* Available records

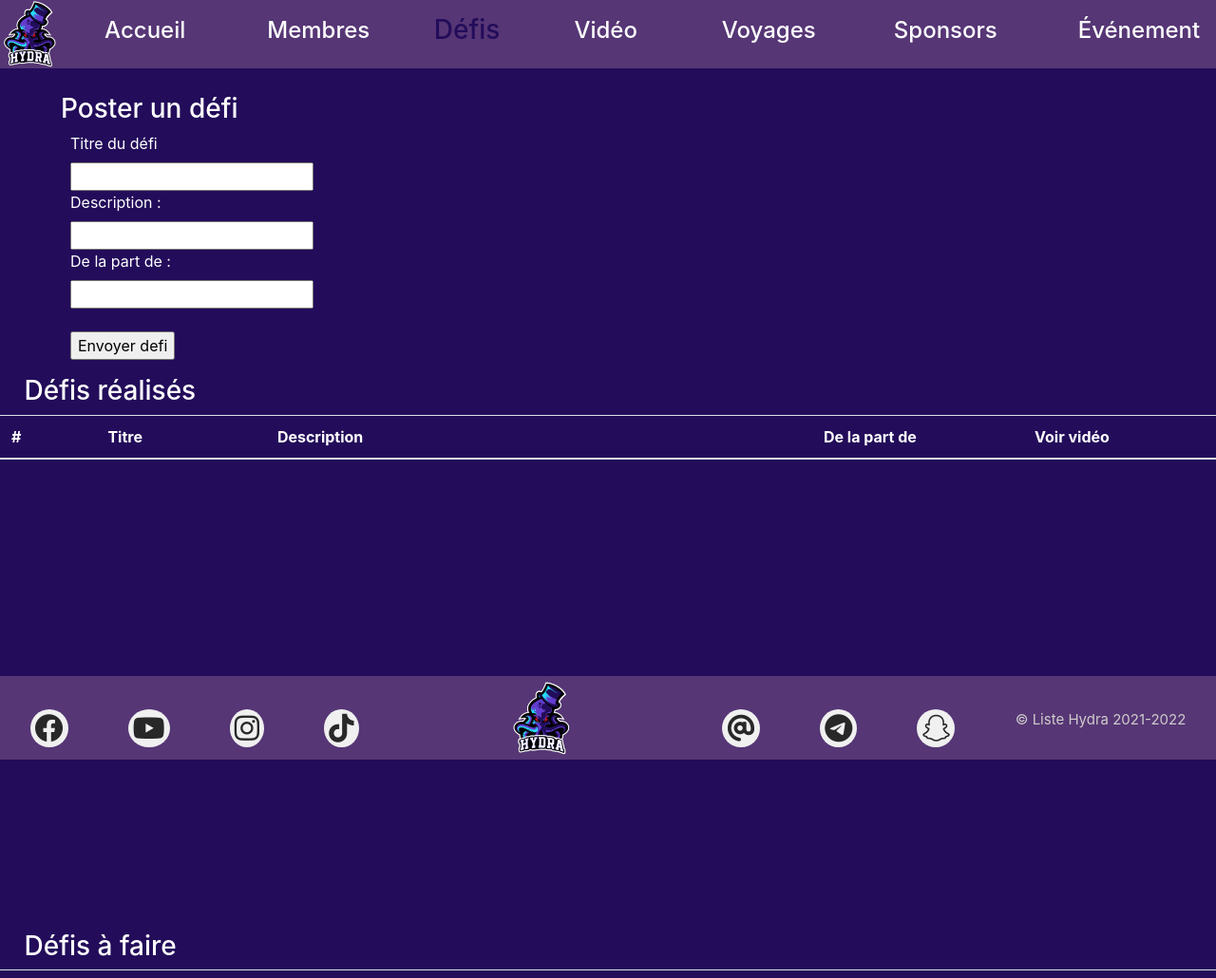
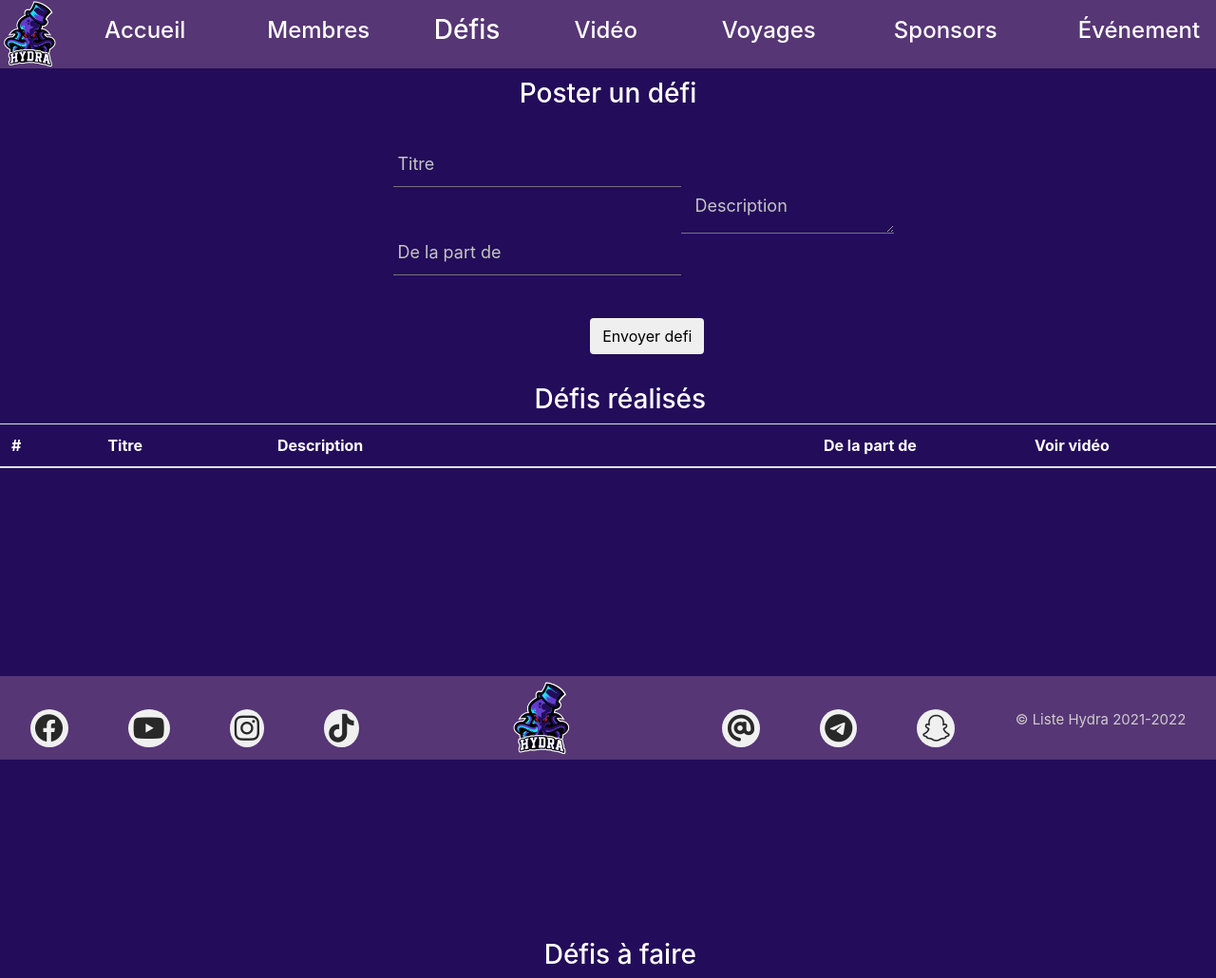
Before and after one commit to dogasp/site_liste, a Django app: page /Defis/ in a window 1280 px wide. Shown: the top 1030 px of the page at 95% size. Run offline with Django 4.2, Linux system fonts and the light colour scheme; data that the repository does not hold is empty; some libraries are stand-ins or nearby versions.

Commit message:
formulaire défi stylisé

```diff
--- a/projliste/forms.py
+++ b/projliste/forms.py
@@ -2,6 +2,6 @@ from django import forms
 from captcha.fields import ReCaptchaField
 class NameForm(forms.Form):
     titre = forms.CharField(label='Titre', max_length=100)
-    desc = forms.CharField(label='Desc', max_length=100)
+    desc = forms.CharField(label='Desc', max_length=200)
     donneur = forms.CharField(label='donneur', max_length=100)
     captcha=ReCaptchaField()
--- a/projliste/templates/Defis.html
+++ b/projliste/templates/Defis.html
@@ -105,26 +105,150 @@ form label, form input{
   margin-left: 10px;
 }
 
+h3{
+  text-align: center;
+  color: white;
+}
+
+.containerf {
+  flex-direction: row;
+  flex-wrap: wrap;
+  align-items: center;
+  justify-content: center;
+}
+
+.group{
+  position: relative;
+  margin-bottom: 45px;
+}
+
+input{
+  font-size:18px;
+  padding:10px 10px 10px 5px;
+  display:block;
+}
+form div div div input, textarea{
+  background-color: inherit;
+  border:none;
+  border-bottom:1px solid #757575;
+  color:white;
+}
+input:focus     { outline:none; }
+
+label          {
+  color:rgb(197, 197, 197);
+  font-size:18px;
+  font-weight:normal;
+  position:absolute;
+  pointer-events:none;
+  left:5px;
+  top:10px;
+  transition:0.2s ease all;
+  -moz-transition:0.2s ease all;
+  -webkit-transition:0.2s ease all;
+}
+
+/* active state */
+input:focus ~ label, input:valid ~ label, textarea:focus ~ label, textarea:valid ~ label    {
+  top:-20px;
+  font-size:14px;
+  color:#5264AE;
+}
+
+.bar  { position:relative; display:block; width:300px; }
+.bar:before, .bar:after   {
+  content:'';
+  height:2px;
+  width:0;
+  bottom:0px;
+  position:absolute;
+  background:#5264AE;
+  transition:0.2s ease all;
+  -moz-transition:0.2s ease all;
+  -webkit-transition:0.2s ease all;
+}
+.bar:before {
+  left:50%;
+}
+.bar:after {
+  right:50%;
+}
+
+/* active state */
+input:focus ~ .bar:before, input:focus ~ .bar:after {
+  width:50%;
+}
+
+.highlight {
+  position:absolute;
+  height:60%;
+  width:100px;
+  top:25%;
+  left:0;
+  pointer-events:none;
+  opacity:0.5;
+}
+
+/* active state */
+input:focus ~ .highlight, textarea:focus ~ .highlight{
+  -webkit-animation:inputHighlighter 0.3s ease;
+  -moz-animation:inputHighlighter 0.3s ease;
+  animation:inputHighlighter 0.3s ease;
+}
+
+/* ANIMATIONS ================ */
+@-webkit-keyframes inputHighlighter {
+  from { background:#5264AE; }
+  to  { width:0; background:transparent; }
+}
+@-moz-keyframes inputHighlighter {
+  from { background:#5264AE; }
+  to  { width:0; background:transparent; }
+}
+@keyframes inputHighlighter {
+  from { background:#5264AE; }
+  to  { width:0; background:transparent; }
+}
 
 </style>
 
+<h3 style="padding-top: 10px">Poster un défi</h3>
+
 <form method="post">
   {% csrf_token %}
-  <h3>Poster un défi</h3>
-  <label for="titre">Titre du défi</label><br>
+  <div class="container-fluid d-flex containerf">
+    <div class="globalgroup">
+      <div class="group">
+        <input id="titre" type="text" name="titre" required>
+        <span class="highlight"></span>
+        <span class="bar"></span>
+        <label for="titre">Titre</label>
+      </div>
 
-  <input id="titre" type="text" name="titre" required><br>
+      <div class="group">
+        <input id="donneur" type="text" name="donneur" required>
+        <span class="highlight"></span>
+        <span class="bar"></span>
+        <label for="donneur">De la part de</label>
+      </div>
+
+    </div>
+
+    <div class="globalgroup">
+      <div class="group">
+        <textarea id="desc" name="desc" required></textarea>
+        <span class="highlight"></span>
+        <label for="desc">Description</label>
+      </div>
+
+      {{form.captcha}}
+
+    </div>
+
+  </div>
 
 
-  <label for="desc">Description :</label><br>
-
-  <input id="desc" type="text" name="desc" required><br>
-
-
-  <label for="donneur">De la part de : </label><br>
-  <input id="donneur" type="text" name="donneur" required><br><br>
-  {{form.captcha}}
-  <input type="submit" value="Envoyer defi" name="submit">
+  <input style="position: relative; left:45%; margin-bottom: 15px;" class="btn" type="submit" value="Envoyer defi" name="submit">
 </form>
 
 
```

* Task requirements
Reproduce every record above exactly, but leave out the pictures.

* Response below
Before and after one commit to dogasp/site_liste, a Django app: page /Defis/ in a window 1280 px wide. Shown: the top 1030 px of the page at 95% size. Run offline with Django 4.2, Linux system fonts and the light colour scheme; data that the repository does not hold is empty; some libraries are stand-ins or nearby versions.

Commit message:
formulaire défi stylisé

```diff
--- a/projliste/forms.py
+++ b/projliste/forms.py
@@ -2,6 +2,6 @@ from django import forms
 from captcha.fields import ReCaptchaField
 class NameForm(forms.Form):
     titre = forms.CharField(label='Titre', max_length=100)
-    desc = forms.CharField(label='Desc', max_length=100)
+    desc = forms.CharField(label='Desc', max_length=200)
     donneur = forms.CharField(label='donneur', max_length=100)
     captcha=ReCaptchaField()
--- a/projliste/templates/Defis.html
+++ b/projliste/templates/Defis.html
@@ -105,26 +105,150 @@ form label, form input{
   margin-left: 10px;
 }
 
+h3{
+  text-align: center;
+  color: white;
+}
+
+.containerf {
+  flex-direction: row;
+  flex-wrap: wrap;
+  align-items: center;
+  justify-content: center;
+}
+
+.group{
+  position: relative;
+  margin-bottom: 45px;
+}
+
+input{
+  font-size:18px;
+  padding:10px 10px 10px 5px;
+  display:block;
+}
+form div div div input, textarea{
+  background-color: inherit;
+  border:none;
+  border-bottom:1px solid #757575;
+  color:white;
+}
+input:focus     { outline:none; }
+
+label          {
+  color:rgb(197, 197, 197);
+  font-size:18px;
+  font-weight:normal;
+  position:absolute;
+  pointer-events:none;
+  left:5px;
+  top:10px;
+  transition:0.2s ease all;
+  -moz-transition:0.2s ease all;
+  -webkit-transition:0.2s ease all;
+}
+
+/* active state */
+input:focus ~ label, input:valid ~ label, textarea:focus ~ label, textarea:valid ~ label    {
+  top:-20px;
+  font-size:14px;
+  color:#5264AE;
+}
+
+.bar  { position:relative; display:block; width:300px; }
+.bar:before, .bar:after   {
+  content:'';
+  height:2px;
+  width:0;
+  bottom:0px;
+  position:absolute;
+  background:#5264AE;
+  transition:0.2s ease all;
+  -moz-transition:0.2s ease all;
+  -webkit-transition:0.2s ease all;
+}
+.bar:before {
+  left:50%;
+}
+.bar:after {
+  right:50%;
+}
+
+/* active state */
+input:focus ~ .bar:before, input:focus ~ .bar:after {
+  width:50%;
+}
+
+.highlight {
+  position:absolute;
+  height:60%;
+  width:100px;
+  top:25%;
+  left:0;
+  pointer-events:none;
+  opacity:0.5;
+}
+
+/* active state */
+input:focus ~ .highlight, textarea:focus ~ .highlight{
+  -webkit-animation:inputHighlighter 0.3s ease;
+  -moz-animation:inputHighlighter 0.3s ease;
+  animation:inputHighlighter 0.3s ease;
+}
+
+/* ANIMATIONS ================ */
+@-webkit-keyframes inputHighlighter {
+  from { background:#5264AE; }
+  to  { width:0; background:transparent; }
+}
+@-moz-keyframes inputHighlighter {
+  from { background:#5264AE; }
+  to  { width:0; background:transparent; }
+}
+@keyframes inputHighlighter {
+  from { background:#5264AE; }
+  to  { width:0; background:transparent; }
+}
 
 </style>
 
+<h3 style="padding-top: 10px">Poster un défi</h3>
+
 <form method="post">
   {% csrf_token %}
-  <h3>Poster un défi</h3>
-  <label for="titre">Titre du défi</label><br>
+  <div class="container-fluid d-flex containerf">
+    <div class="globalgroup">
+      <div class="group">
+        <input id="titre" type="text" name="titre" required>
+        <span class="highlight"></span>
+        <span class="bar"></span>
+        <label for="titre">Titre</label>
+      </div>
 
-  <input id="titre" type="text" name="titre" required><br>
+      <div class="group">
+        <input id="donneur" type="text" name="donneur" required>
+        <span class="highlight"></span>
+        <span class="bar"></span>
+        <label for="donneur">De la part de</label>
+      </div>
+
+    </div>
+
+    <div class="globalgroup">
+      <div class="group">
+        <textarea id="desc" name="desc" required></textarea>
+        <span class="highlight"></span>
+        <label for="desc">Description</label>
+      </div>
+
+      {{form.captcha}}
+
+    </div>
+
+  </div>
 
 
-  <label for="desc">Description :</label><br>
-
-  <input id="desc" type="text" name="desc" required><br>
-
-
-  <label for="donneur">De la part de : </label><br>
-  <input id="donneur" type="text" name="donneur" required><br><br>
-  {{form.captcha}}
-  <input type="submit" value="Envoyer defi" name="submit">
+  <input style="position: relative; left:45%; margin-bottom: 15px;" class="btn" type="submit" value="Envoyer defi" name="submit">
 </form>
 
 
```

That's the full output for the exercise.